Search the entries below for the string "GENERAL" and copy the lines that hold it.

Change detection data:
◇ ◇ ◇ ◇ ◇
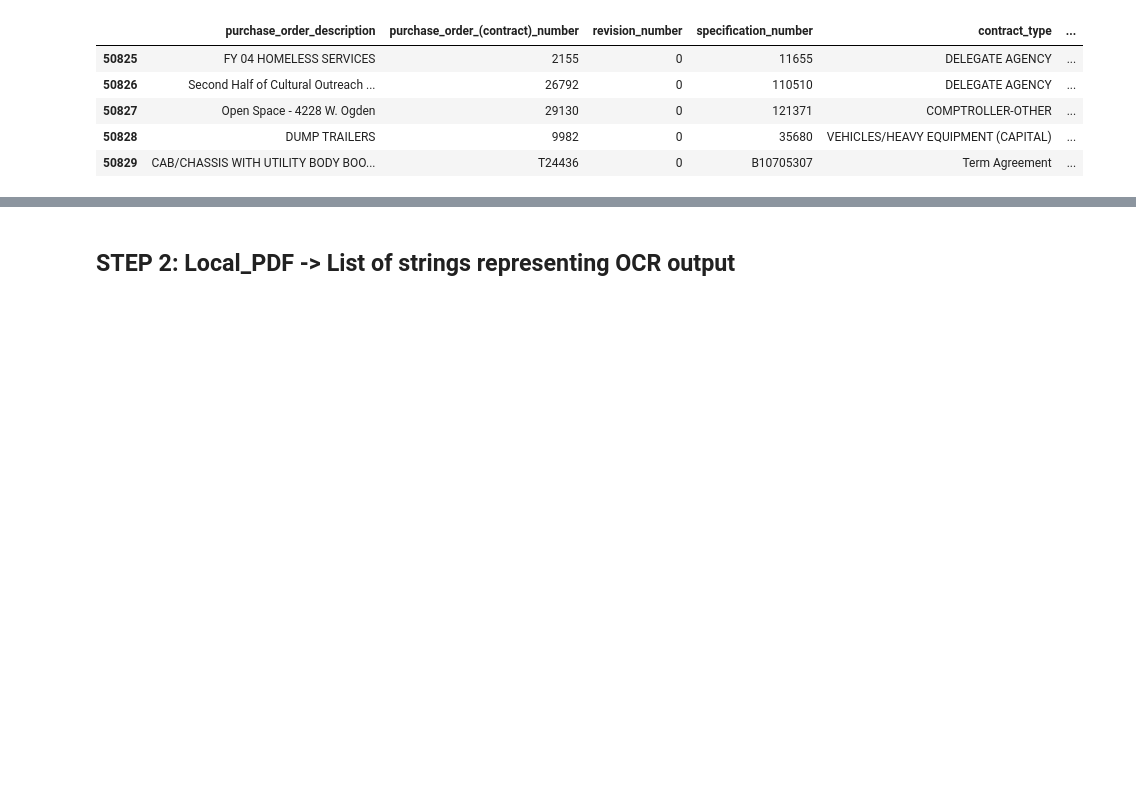
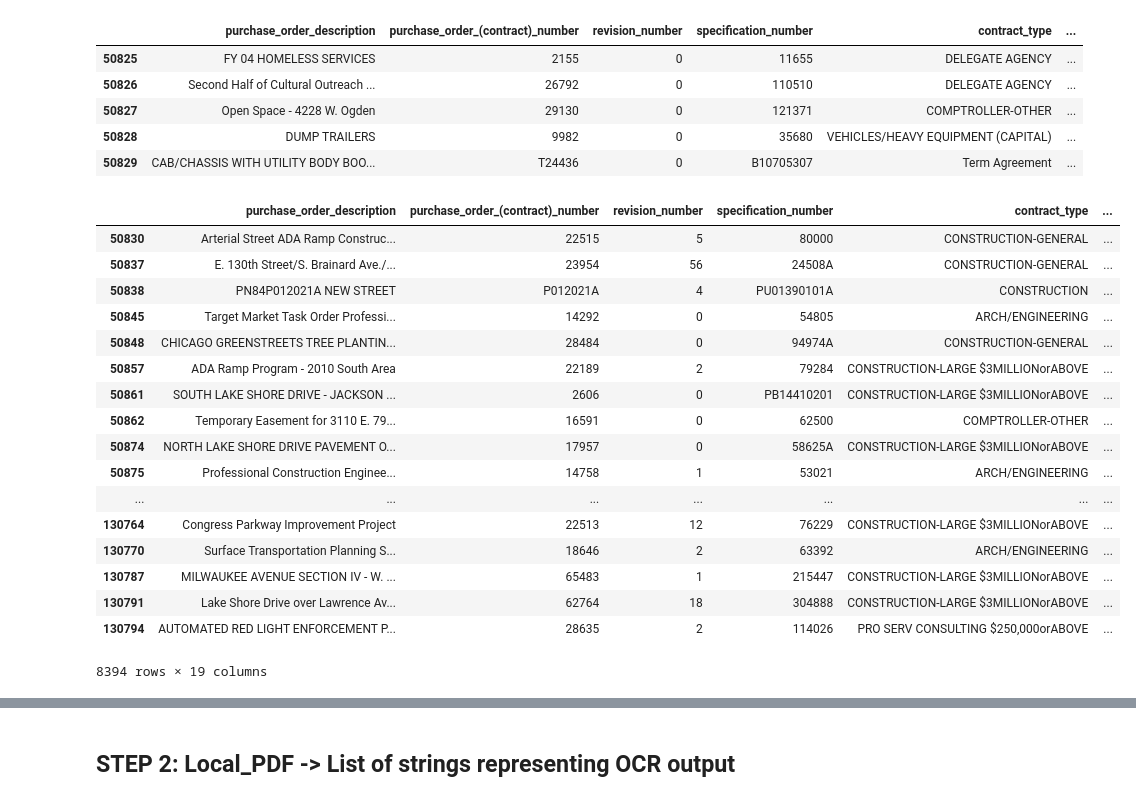
Before and after one commit to kubicki14/AnalyzeTracts, a Jupyter notebook: contract_data/scripts/tidy_script.ipynb, the cells around one changed output, grey strips where cells are left out. Drawn from its saved outputs; the diff is of its cells as text; code cells hidden in the pictures; blank space fills up the shorter version.

Commit message:
I added filter code for column,.

```diff
--- a/contract_data/scripts/tidy_script.ipynb
+++ b/contract_data/scripts/tidy_script.ipynb
@@ -51,6 +62,27 @@ data.head()
 # Just grab group 1
 remove_junk = re.compile(r"{'url':\s'(.*)'}", re.IGNORECASE)
 data['contract_url'] = data['contract_url'].apply(lambda x: re.search(remove_junk, x).group(1))
+# %%
+data.loc[data['department'] == 'CHICAGO DEPARTMENT OF TRANSPORTATION']#['contract_type'].value_counts()
+# %% [output]
+|  | purchase_order_description | purchase_order_(contract)_number | revision_number | specification_number | contract_type | ... |
+| 50830 | Arterial Street ADA Ramp Construc... | 22515 | 5 | 80000 | CONSTRUCTION-GENERAL | ... |
+| 50837 | E. 130th Street/S. Brainard Ave./... | 23954 | 56 | 24508A | CONSTRUCTION-GENERAL | ... |
+| 50838 | PN84P012021A NEW STREET | P012021A | 4 | PU01390101A | CONSTRUCTION | ... |
+| 50845 | Target Market Task Order Professi... | 14292 | 0 | 54805 | ARCH/ENGINEERING | ... |
+| 50848 | CHICAGO GREENSTREETS TREE PLANTIN... | 28484 | 0 | 94974A | CONSTRUCTION-GENERAL | ... |
+| 50857 | ADA Ramp Program - 2010 South Area | 22189 | 2 | 79284 | CONSTRUCTION-LARGE $3MILLIONorABOVE | ... |
+| 50861 | SOUTH LAKE SHORE DRIVE - JACKSON ... | 2606 | 0 | PB14410201 | CONSTRUCTION-LARGE $3MILLIONorABOVE | ... |
+| 50862 | Temporary Easement for 3110 E. 79... | 16591 | 0 | 62500 | COMPTROLLER-OTHER | ... |
+| 50874 | NORTH LAKE SHORE DRIVE PAVEMENT O... | 17957 | 0 | 58625A | CONSTRUCTION-LARGE $3MILLIONorABOVE | ... |
+| 50875 | Professional Construction Enginee... | 14758 | 1 | 53021 | ARCH/ENGINEERING | ... |
+| ... | ... | ... | ... | ... | ... | ... |
+| 130764 | Congress Parkway Improvement Project | 22513 | 12 | 76229 | CONSTRUCTION-LARGE $3MILLIONorABOVE | ... |
+| 130770 | Surface Transportation Planning S... | 18646 | 2 | 63392 | ARCH/ENGINEERING | ... |
+| 130787 | MILWAUKEE AVENUE SECTION IV - W. ... | 65483 | 1 | 215447 | CONSTRUCTION-LARGE $3MILLIONorABOVE | ... |
+| 130791 | Lake Shore Drive over Lawrence Av... | 62764 | 18 | 304888 | CONSTRUCTION-LARGE $3MILLIONorABOVE | ... |
+| 130794 | AUTOMATED RED LIGHT ENFORCEMENT P... | 28635 | 2 | 114026 | PRO SERV CONSULTING $250,000orABOVE | ... |
+8394 rows × 19 columns
 # %%
 # At this point for each row we'll download the pdf and store the pdf locally.
 
```
Also changed, not shown: parts of 7 cells of this notebook, 1 other file.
◇ ◇ ◇ ◇ ◇
## Output for this exercise
+| 50830 | Arterial Street ADA Ramp Construc... | 22515 | 5 | 80000 | CONSTRUCTION-GENERAL | ... |
+| 50837 | E. 130th Street/S. Brainard Ave./... | 23954 | 56 | 24508A | CONSTRUCTION-GENERAL | ... |
+| 50848 | CHICAGO GREENSTREETS TREE PLANTIN... | 28484 | 0 | 94974A | CONSTRUCTION-GENERAL | ... |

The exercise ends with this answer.